• _Exercise requirements_
Exact repetition is required: output every record in full.

• _Entries supplied_
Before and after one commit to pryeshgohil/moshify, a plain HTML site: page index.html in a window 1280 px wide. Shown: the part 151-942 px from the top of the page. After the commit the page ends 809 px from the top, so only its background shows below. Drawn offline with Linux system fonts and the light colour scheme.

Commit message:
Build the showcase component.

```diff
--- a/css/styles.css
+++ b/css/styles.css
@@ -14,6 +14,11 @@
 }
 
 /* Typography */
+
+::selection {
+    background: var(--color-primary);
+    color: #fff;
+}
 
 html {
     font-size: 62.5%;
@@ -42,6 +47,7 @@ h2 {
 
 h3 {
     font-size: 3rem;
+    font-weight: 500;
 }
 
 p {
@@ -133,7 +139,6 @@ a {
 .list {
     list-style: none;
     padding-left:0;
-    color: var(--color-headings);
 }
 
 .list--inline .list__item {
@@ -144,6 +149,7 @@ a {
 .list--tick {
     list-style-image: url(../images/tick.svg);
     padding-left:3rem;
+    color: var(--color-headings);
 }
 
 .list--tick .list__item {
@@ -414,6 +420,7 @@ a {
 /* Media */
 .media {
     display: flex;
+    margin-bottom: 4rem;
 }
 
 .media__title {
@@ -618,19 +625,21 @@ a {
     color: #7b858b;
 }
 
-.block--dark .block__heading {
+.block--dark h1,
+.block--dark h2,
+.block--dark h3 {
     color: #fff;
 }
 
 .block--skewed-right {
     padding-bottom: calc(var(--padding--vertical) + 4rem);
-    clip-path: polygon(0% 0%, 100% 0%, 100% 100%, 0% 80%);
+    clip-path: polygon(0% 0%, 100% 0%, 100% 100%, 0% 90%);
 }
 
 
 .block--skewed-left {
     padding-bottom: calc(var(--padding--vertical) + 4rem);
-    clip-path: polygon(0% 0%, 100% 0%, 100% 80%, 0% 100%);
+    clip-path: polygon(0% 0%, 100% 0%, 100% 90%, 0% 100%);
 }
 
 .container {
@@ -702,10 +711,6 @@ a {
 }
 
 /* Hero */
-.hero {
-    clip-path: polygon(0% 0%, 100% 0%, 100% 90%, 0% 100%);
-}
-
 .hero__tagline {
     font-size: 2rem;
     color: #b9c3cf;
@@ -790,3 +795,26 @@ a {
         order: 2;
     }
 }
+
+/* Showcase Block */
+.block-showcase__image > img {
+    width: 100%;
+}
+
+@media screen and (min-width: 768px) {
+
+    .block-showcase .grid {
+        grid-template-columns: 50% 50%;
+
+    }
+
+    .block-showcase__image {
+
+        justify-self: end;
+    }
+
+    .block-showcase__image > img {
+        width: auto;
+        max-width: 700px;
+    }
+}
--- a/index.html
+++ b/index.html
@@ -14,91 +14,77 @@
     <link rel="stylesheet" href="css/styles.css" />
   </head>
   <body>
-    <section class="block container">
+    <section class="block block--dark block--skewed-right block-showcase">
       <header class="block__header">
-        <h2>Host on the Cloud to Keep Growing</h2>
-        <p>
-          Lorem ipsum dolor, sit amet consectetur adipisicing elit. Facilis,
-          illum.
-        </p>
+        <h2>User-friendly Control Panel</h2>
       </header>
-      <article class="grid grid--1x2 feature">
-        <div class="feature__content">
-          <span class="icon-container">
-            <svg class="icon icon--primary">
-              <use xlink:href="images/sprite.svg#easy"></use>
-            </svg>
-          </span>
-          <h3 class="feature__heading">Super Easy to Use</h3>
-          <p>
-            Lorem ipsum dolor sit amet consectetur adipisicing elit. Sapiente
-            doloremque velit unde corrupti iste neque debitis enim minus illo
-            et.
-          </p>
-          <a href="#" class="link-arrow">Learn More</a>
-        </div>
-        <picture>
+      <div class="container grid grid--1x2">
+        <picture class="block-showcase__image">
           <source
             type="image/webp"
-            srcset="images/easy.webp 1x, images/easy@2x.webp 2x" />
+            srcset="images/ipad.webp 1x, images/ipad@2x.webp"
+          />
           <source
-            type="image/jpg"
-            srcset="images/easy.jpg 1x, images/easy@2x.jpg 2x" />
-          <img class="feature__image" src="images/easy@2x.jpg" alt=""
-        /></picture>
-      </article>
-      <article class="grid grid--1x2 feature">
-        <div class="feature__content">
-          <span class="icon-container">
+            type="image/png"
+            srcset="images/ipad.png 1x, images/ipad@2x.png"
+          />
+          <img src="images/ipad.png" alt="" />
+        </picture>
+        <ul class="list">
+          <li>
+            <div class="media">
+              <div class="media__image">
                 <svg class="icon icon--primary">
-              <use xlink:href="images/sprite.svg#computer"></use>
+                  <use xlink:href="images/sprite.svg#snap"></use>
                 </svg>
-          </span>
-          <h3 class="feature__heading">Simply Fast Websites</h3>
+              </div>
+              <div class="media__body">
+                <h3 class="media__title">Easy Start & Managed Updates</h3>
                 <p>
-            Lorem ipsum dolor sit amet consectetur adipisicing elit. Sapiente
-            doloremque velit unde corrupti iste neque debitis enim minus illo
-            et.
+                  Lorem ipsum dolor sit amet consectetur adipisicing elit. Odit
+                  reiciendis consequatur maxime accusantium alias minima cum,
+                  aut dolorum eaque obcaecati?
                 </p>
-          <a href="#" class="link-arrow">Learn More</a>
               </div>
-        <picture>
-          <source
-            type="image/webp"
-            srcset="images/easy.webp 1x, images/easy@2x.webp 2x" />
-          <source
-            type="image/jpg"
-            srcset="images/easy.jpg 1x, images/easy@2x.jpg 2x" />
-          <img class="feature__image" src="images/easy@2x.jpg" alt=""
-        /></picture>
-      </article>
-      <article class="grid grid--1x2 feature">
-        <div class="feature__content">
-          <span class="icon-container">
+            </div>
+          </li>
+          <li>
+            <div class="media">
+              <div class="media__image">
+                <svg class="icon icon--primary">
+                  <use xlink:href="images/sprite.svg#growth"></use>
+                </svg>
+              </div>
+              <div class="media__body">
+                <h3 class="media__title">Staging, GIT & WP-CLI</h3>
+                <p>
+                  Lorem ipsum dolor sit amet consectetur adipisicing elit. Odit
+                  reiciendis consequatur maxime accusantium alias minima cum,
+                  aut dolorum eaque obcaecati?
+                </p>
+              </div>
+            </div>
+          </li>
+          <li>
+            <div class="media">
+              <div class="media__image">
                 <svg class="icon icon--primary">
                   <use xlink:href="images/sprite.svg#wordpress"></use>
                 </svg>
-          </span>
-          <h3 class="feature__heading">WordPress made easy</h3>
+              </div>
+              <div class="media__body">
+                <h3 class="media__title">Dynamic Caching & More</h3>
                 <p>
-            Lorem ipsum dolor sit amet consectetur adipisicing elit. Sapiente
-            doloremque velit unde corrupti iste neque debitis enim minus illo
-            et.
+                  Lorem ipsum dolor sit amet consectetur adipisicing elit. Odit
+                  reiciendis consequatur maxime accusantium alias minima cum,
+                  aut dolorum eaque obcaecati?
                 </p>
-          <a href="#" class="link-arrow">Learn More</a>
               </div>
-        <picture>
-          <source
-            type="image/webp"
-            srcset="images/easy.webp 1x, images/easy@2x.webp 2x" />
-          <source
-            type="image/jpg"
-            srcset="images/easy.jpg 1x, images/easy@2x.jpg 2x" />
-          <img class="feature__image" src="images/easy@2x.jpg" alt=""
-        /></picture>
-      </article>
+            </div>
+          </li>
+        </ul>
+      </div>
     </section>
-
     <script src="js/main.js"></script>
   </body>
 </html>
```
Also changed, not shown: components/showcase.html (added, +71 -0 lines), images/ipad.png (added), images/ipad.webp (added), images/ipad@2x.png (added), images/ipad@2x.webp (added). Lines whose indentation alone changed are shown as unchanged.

• _Solution for this exercise_
Before and after one commit to pryeshgohil/moshify, a plain HTML site: page index.html in a window 1280 px wide. Shown: the part 151-942 px from the top of the page. After the commit the page ends 809 px from the top, so only its background shows below. Drawn offline with Linux system fonts and the light colour scheme.

Commit message:
Build the showcase component.

```diff
--- a/css/styles.css
+++ b/css/styles.css
@@ -14,6 +14,11 @@
 }
 
 /* Typography */
+
+::selection {
+    background: var(--color-primary);
+    color: #fff;
+}
 
 html {
     font-size: 62.5%;
@@ -42,6 +47,7 @@ h2 {
 
 h3 {
     font-size: 3rem;
+    font-weight: 500;
 }
 
 p {
@@ -133,7 +139,6 @@ a {
 .list {
     list-style: none;
     padding-left:0;
-    color: var(--color-headings);
 }
 
 .list--inline .list__item {
@@ -144,6 +149,7 @@ a {
 .list--tick {
     list-style-image: url(../images/tick.svg);
     padding-left:3rem;
+    color: var(--color-headings);
 }
 
 .list--tick .list__item {
@@ -414,6 +420,7 @@ a {
 /* Media */
 .media {
     display: flex;
+    margin-bottom: 4rem;
 }
 
 .media__title {
@@ -618,19 +625,21 @@ a {
     color: #7b858b;
 }
 
-.block--dark .block__heading {
+.block--dark h1,
+.block--dark h2,
+.block--dark h3 {
     color: #fff;
 }
 
 .block--skewed-right {
     padding-bottom: calc(var(--padding--vertical) + 4rem);
-    clip-path: polygon(0% 0%, 100% 0%, 100% 100%, 0% 80%);
+    clip-path: polygon(0% 0%, 100% 0%, 100% 100%, 0% 90%);
 }
 
 
 .block--skewed-left {
     padding-bottom: calc(var(--padding--vertical) + 4rem);
-    clip-path: polygon(0% 0%, 100% 0%, 100% 80%, 0% 100%);
+    clip-path: polygon(0% 0%, 100% 0%, 100% 90%, 0% 100%);
 }
 
 .container {
@@ -702,10 +711,6 @@ a {
 }
 
 /* Hero */
-.hero {
-    clip-path: polygon(0% 0%, 100% 0%, 100% 90%, 0% 100%);
-}
-
 .hero__tagline {
     font-size: 2rem;
     color: #b9c3cf;
@@ -790,3 +795,26 @@ a {
         order: 2;
     }
 }
+
+/* Showcase Block */
+.block-showcase__image > img {
+    width: 100%;
+}
+
+@media screen and (min-width: 768px) {
+
+    .block-showcase .grid {
+        grid-template-columns: 50% 50%;
+
+    }
+
+    .block-showcase__image {
+
+        justify-self: end;
+    }
+
+    .block-showcase__image > img {
+        width: auto;
+        max-width: 700px;
+    }
+}
--- a/index.html
+++ b/index.html
@@ -14,91 +14,77 @@
     <link rel="stylesheet" href="css/styles.css" />
   </head>
   <body>
-    <section class="block container">
+    <section class="block block--dark block--skewed-right block-showcase">
       <header class="block__header">
-        <h2>Host on the Cloud to Keep Growing</h2>
-        <p>
-          Lorem ipsum dolor, sit amet consectetur adipisicing elit. Facilis,
-          illum.
-        </p>
+        <h2>User-friendly Control Panel</h2>
       </header>
-      <article class="grid grid--1x2 feature">
-        <div class="feature__content">
-          <span class="icon-container">
-            <svg class="icon icon--primary">
-              <use xlink:href="images/sprite.svg#easy"></use>
-            </svg>
-          </span>
-          <h3 class="feature__heading">Super Easy to Use</h3>
-          <p>
-            Lorem ipsum dolor sit amet consectetur adipisicing elit. Sapiente
-            doloremque velit unde corrupti iste neque debitis enim minus illo
-            et.
-          </p>
-          <a href="#" class="link-arrow">Learn More</a>
-        </div>
-        <picture>
+      <div class="container grid grid--1x2">
+        <picture class="block-showcase__image">
           <source
             type="image/webp"
-            srcset="images/easy.webp 1x, images/easy@2x.webp 2x" />
+            srcset="images/ipad.webp 1x, images/ipad@2x.webp"
+          />
           <source
-            type="image/jpg"
-            srcset="images/easy.jpg 1x, images/easy@2x.jpg 2x" />
-          <img class="feature__image" src="images/easy@2x.jpg" alt=""
-        /></picture>
-      </article>
-      <article class="grid grid--1x2 feature">
-        <div class="feature__content">
-          <span class="icon-container">
+            type="image/png"
+            srcset="images/ipad.png 1x, images/ipad@2x.png"
+          />
+          <img src="images/ipad.png" alt="" />
+        </picture>
+        <ul class="list">
+          <li>
+            <div class="media">
+              <div class="media__image">
                 <svg class="icon icon--primary">
-              <use xlink:href="images/sprite.svg#computer"></use>
+                  <use xlink:href="images/sprite.svg#snap"></use>
                 </svg>
-          </span>
-          <h3 class="feature__heading">Simply Fast Websites</h3>
+              </div>
+              <div class="media__body">
+                <h3 class="media__title">Easy Start & Managed Updates</h3>
                 <p>
-            Lorem ipsum dolor sit amet consectetur adipisicing elit. Sapiente
-            doloremque velit unde corrupti iste neque debitis enim minus illo
-            et.
+                  Lorem ipsum dolor sit amet consectetur adipisicing elit. Odit
+                  reiciendis consequatur maxime accusantium alias minima cum,
+                  aut dolorum eaque obcaecati?
                 </p>
-          <a href="#" class="link-arrow">Learn More</a>
               </div>
-        <picture>
-          <source
-            type="image/webp"
-            srcset="images/easy.webp 1x, images/easy@2x.webp 2x" />
-          <source
-            type="image/jpg"
-            srcset="images/easy.jpg 1x, images/easy@2x.jpg 2x" />
-          <img class="feature__image" src="images/easy@2x.jpg" alt=""
-        /></picture>
-      </article>
-      <article class="grid grid--1x2 feature">
-        <div class="feature__content">
-          <span class="icon-container">
+            </div>
+          </li>
+          <li>
+            <div class="media">
+              <div class="media__image">
+                <svg class="icon icon--primary">
+                  <use xlink:href="images/sprite.svg#growth"></use>
+                </svg>
+              </div>
+              <div class="media__body">
+                <h3 class="media__title">Staging, GIT & WP-CLI</h3>
+                <p>
+                  Lorem ipsum dolor sit amet consectetur adipisicing elit. Odit
+                  reiciendis consequatur maxime accusantium alias minima cum,
+                  aut dolorum eaque obcaecati?
+                </p>
+              </div>
+            </div>
+          </li>
+          <li>
+            <div class="media">
+              <div class="media__image">
                 <svg class="icon icon--primary">
                   <use xlink:href="images/sprite.svg#wordpress"></use>
                 </svg>
-          </span>
-          <h3 class="feature__heading">WordPress made easy</h3>
+              </div>
+              <div class="media__body">
+                <h3 class="media__title">Dynamic Caching & More</h3>
                 <p>
-            Lorem ipsum dolor sit amet consectetur adipisicing elit. Sapiente
-            doloremque velit unde corrupti iste neque debitis enim minus illo
-            et.
+                  Lorem ipsum dolor sit amet consectetur adipisicing elit. Odit
+                  reiciendis consequatur maxime accusantium alias minima cum,
+                  aut dolorum eaque obcaecati?
                 </p>
-          <a href="#" class="link-arrow">Learn More</a>
               </div>
-        <picture>
-          <source
-            type="image/webp"
-            srcset="images/easy.webp 1x, images/easy@2x.webp 2x" />
-          <source
-            type="image/jpg"
-            srcset="images/easy.jpg 1x, images/easy@2x.jpg 2x" />
-          <img class="feature__image" src="images/easy@2x.jpg" alt=""
-        /></picture>
-      </article>
+            </div>
+          </li>
+        </ul>
+      </div>
     </section>
-
     <script src="js/main.js"></script>
   </body>
 </html>
```
Also changed, not shown: components/showcase.html (added, +71 -0 lines), images/ipad.png (added), images/ipad.webp (added), images/ipad@2x.png (added), images/ipad@2x.webp (added). Lines whose indentation alone changed are shown as unchanged.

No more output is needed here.